The fashion giant isn’t the only one complaining in the industry: according to data published on The Telegraph on March 23, 2017, other firms including Next and John Lewis have experienced recession lately, in part due to currency fluctuations after the referendum. As the same source reports, some 80% of clothes sold by British firms are made in Asia and paid for in US dollars – so the pound falling against the US currency led to roughly 15% in extra manufacturing expenses. By contrast, rival brands that are based in other EU countries like Zara and H&M have managed to profit due to the stability of their home currency against the pound’s volatility.

According to news published on October 15, 2018 on The New York Times, Superdry saw its shares fall by 47% this year due to its financial situation, while rival UK brand Ted Baker has also seen its shares fall at 14% lower after it estimated that the rest of the year would be hard on the company, while Moss Bros Group, British experts on suits, have already stated that their prospects are looking bleak, too.

Milton Keynes Companies Set to Suffer in Uncertain Forex Landscape

The ripple effect of currency volatility is felt across other industries, too. Supermarket chain Sainsbury’s which in 2016 acquired leading catalogue retailer Argos for £1.4 billion, is also fearing a pound fall due to Brexit, as a report on The Guardian on March 16, 2017 reveals. The company plans to open 250 Argos stores in its supermarkets across the country, but the instability of the currency has slightly impeded its growth projection.

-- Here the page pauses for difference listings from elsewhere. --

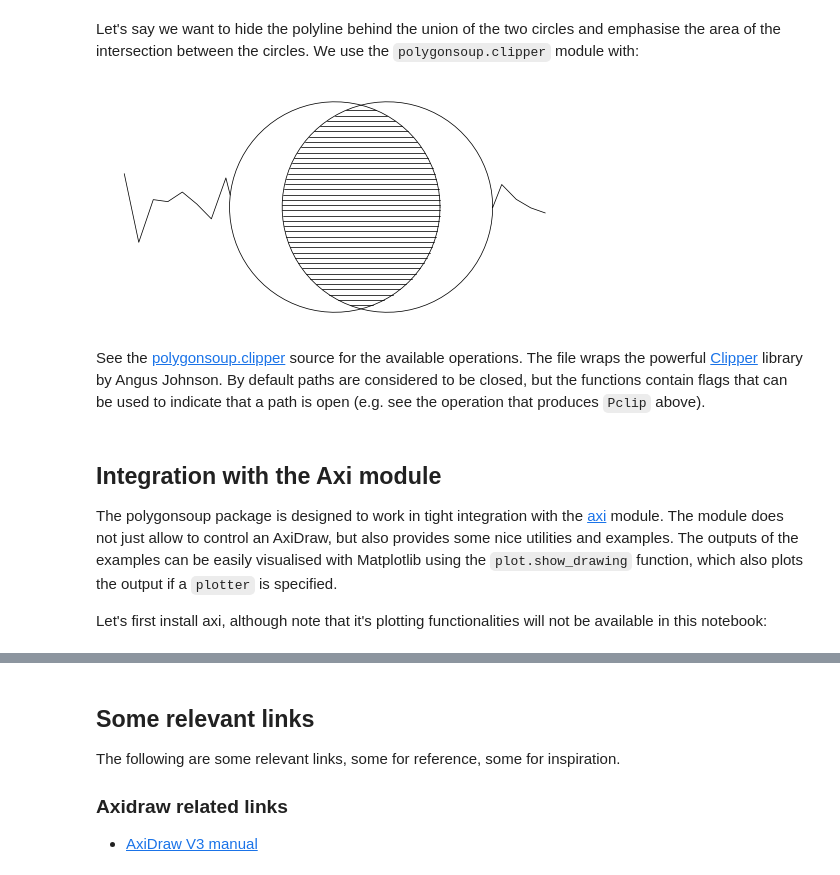
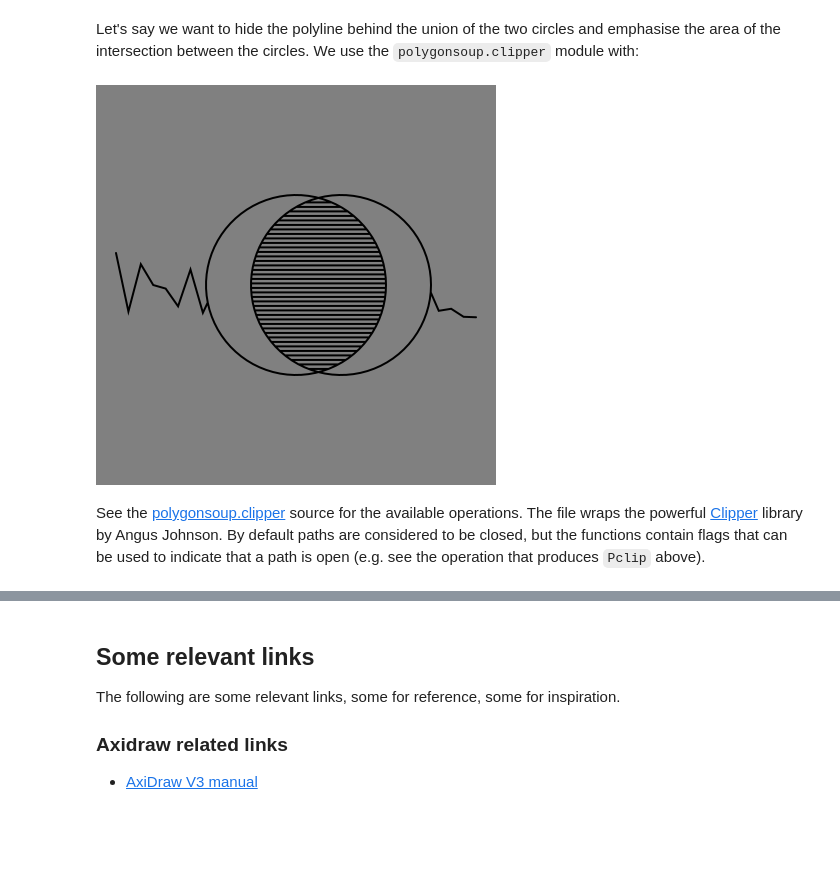
Before and after one commit to colormotor/gold_python_plotters, a Jupyter notebook: examples/polygonsoup.ipynb, the cells around one changed output, grey strips where cells are left out. Cells and saved outputs as stored; diff of their text form; code cells hidden in the pictures; blank space fills up the shorter version.

```diff
--- a/examples/polygonsoup.ipynb
+++ b/examples/polygonsoup.ipynb
@@ -129,8 +82,8 @@ The paths we create might not be correctly resized to fit our canvas. To easily
 # %%
 from polygonsoup import geom
 
-def to_canvas(c, paths, padding=20):
-    return geom.transform_to_rect(paths, geom.make_rect(0, 0, c.width, c.height), padding)
+def to_canvas(paths, padding=20):
+    return geom.transform_to_rect(paths, geom.make_rect(0, 0, width, height), padding)
 # %% [markdown]
 Now we can easily adapt any shape to fit our canvas (this will be useful later when loading SVGs)
 # %%
@@ -303,22 +293,21 @@ Let's say we want to hide the polyline behind the union of the two circles and e
 # %%
 import polygonsoup.clipper as clip
 
 # Hatch intersection
 Si = clip.intersection(S[0], S[1])
 hatches = hatch.hatch(Si, 0.5)
 # Clip a polyline with the two circles
 Pclip = clip.difference(P, S, False, True) # Flag P as open
 
-plut.figure()
-plut.stroke(S + [Pclip] + hatches, 'k')
-plut.show()
+create_canvas(400, 400)
+no_fill()
+shape(to_canvas(S + Pclip + hatches))
+show()
+
+# plut.figure()
+# plut.stroke(S + [Pclip] + hatches, 'k')
+# plut.show()
 # %% [output]
-[figure, old version]
+[figure, new version]
 # %% [markdown]
 See the [polygonsoup.clipper](https://github.com/colormotor/polygonsoup/blob/main/py/polygonsoup/clipper.py) source for the available operations. The file wraps the powerful [Clipper](http://www.angusj.com/delphi/clipper/documentation/Docs/Overview/_Body.htm) library by Angus Johnson. By default paths are considered to be closed, but the functions contain flags that can be used to indicate that a path is open (e.g. see the operation that produces `Pclip` above).
-# %% [markdown]
-## Integration with the Axi module
-
-The polygonsoup package is designed to work in tight integration with the [axi](https://github.com/fogleman/axi) module. The module does not just allow to control an AxiDraw, but also provides some nice utilities and examples. The outputs of the examples can be easily visualised with Matplotlib using the `plot.show_drawing` function, which also plots the output if a `plotter` is specified.
-
-Let's first install axi, although note that it's plotting functionalities will not be available in this notebook:
```
Also changed, not shown: parts of 24 cells of this notebook, 9 other files.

Sainsbury’s has also acquired Milton Keynes-headquartered electronics firm Bush and sister brand Alba, which might also feel the impact of pound inflation. Bush and Alba products are exclusively sold at Argos, so any hiccups to Sainsbury’s expansion plans due to currency troubles will also affect the electronics manufacturers.


Leading beverages manufacturers like Diageo and Milton Keynes-based soft drinks company Rubicon Drinks might also be adversely affected. UK-based Diageo has already seen its profits take a turn for the worst due to foreign exchange rates. The company that produces renowned brands like Guinness, Smirnoff and Baileys is estimating that its net sales will see a £175 million deficit and its profits will be down by £45m based on the foreign exchange rates with the Euro and the US dollar. The firm had also announced in 2017 that the impact of Brexit has led it to cut back on over 100 job positions in its operations in Scotland.

Even though the company remains optimistic about its long-term prospects, the volatility of the British currency has caused many leading companies to proceed with caution when planning ahead. Yet not all firms suffer: Domino’s Pizza has stated that its sales got a boost ever since the pound collapsed, as Britons started ordering in instead of eating out. Domino’s got the better side of the deal that saw restaurants like Prezzo and Jamie’s Italian take a hit.

Forex rates continue to be a headache for companies around the world, with Africa’s drinks giant Delta attributing product shortages on the foreign exchange market and leading electronics firm Philips with a strong presence in Britain stating that its Q3 results were lower than estimated due to currency fluctuations. Yet it seems that the majority of British companies are in for a particularly bleak forecast until a deal stabilises the national currency again.